Copy each of the following entries back without change.
The data Block Start
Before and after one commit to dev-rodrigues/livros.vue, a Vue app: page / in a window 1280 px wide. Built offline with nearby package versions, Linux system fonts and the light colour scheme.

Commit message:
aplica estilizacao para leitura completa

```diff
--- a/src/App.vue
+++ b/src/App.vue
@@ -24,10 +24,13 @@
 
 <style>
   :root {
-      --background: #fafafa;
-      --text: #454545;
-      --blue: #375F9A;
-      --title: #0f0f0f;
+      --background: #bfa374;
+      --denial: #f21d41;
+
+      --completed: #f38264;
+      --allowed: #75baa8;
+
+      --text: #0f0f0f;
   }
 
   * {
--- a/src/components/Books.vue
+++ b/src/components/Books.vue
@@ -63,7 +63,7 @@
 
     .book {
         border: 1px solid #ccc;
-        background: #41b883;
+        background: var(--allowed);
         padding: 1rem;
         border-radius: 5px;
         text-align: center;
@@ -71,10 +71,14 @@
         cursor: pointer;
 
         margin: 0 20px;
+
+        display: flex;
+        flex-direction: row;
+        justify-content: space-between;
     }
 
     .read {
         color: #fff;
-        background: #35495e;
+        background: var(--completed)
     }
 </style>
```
The data Block End
**Solution:**
Before and after one commit to dev-rodrigues/livros.vue, a Vue app: page / in a window 1280 px wide. Built offline with nearby package versions, Linux system fonts and the light colour scheme.

Commit message:
aplica estilizacao para leitura completa

```diff
--- a/src/App.vue
+++ b/src/App.vue
@@ -24,10 +24,13 @@
 
 <style>
   :root {
-      --background: #fafafa;
-      --text: #454545;
-      --blue: #375F9A;
-      --title: #0f0f0f;
+      --background: #bfa374;
+      --denial: #f21d41;
+
+      --completed: #f38264;
+      --allowed: #75baa8;
+
+      --text: #0f0f0f;
   }
 
   * {
--- a/src/components/Books.vue
+++ b/src/components/Books.vue
@@ -63,7 +63,7 @@
 
     .book {
         border: 1px solid #ccc;
-        background: #41b883;
+        background: var(--allowed);
         padding: 1rem;
         border-radius: 5px;
         text-align: center;
@@ -71,10 +71,14 @@
         cursor: pointer;
 
         margin: 0 20px;
+
+        display: flex;
+        flex-direction: row;
+        justify-content: space-between;
     }
 
     .read {
         color: #fff;
-        background: #35495e;
+        background: var(--completed)
     }
 </style>
```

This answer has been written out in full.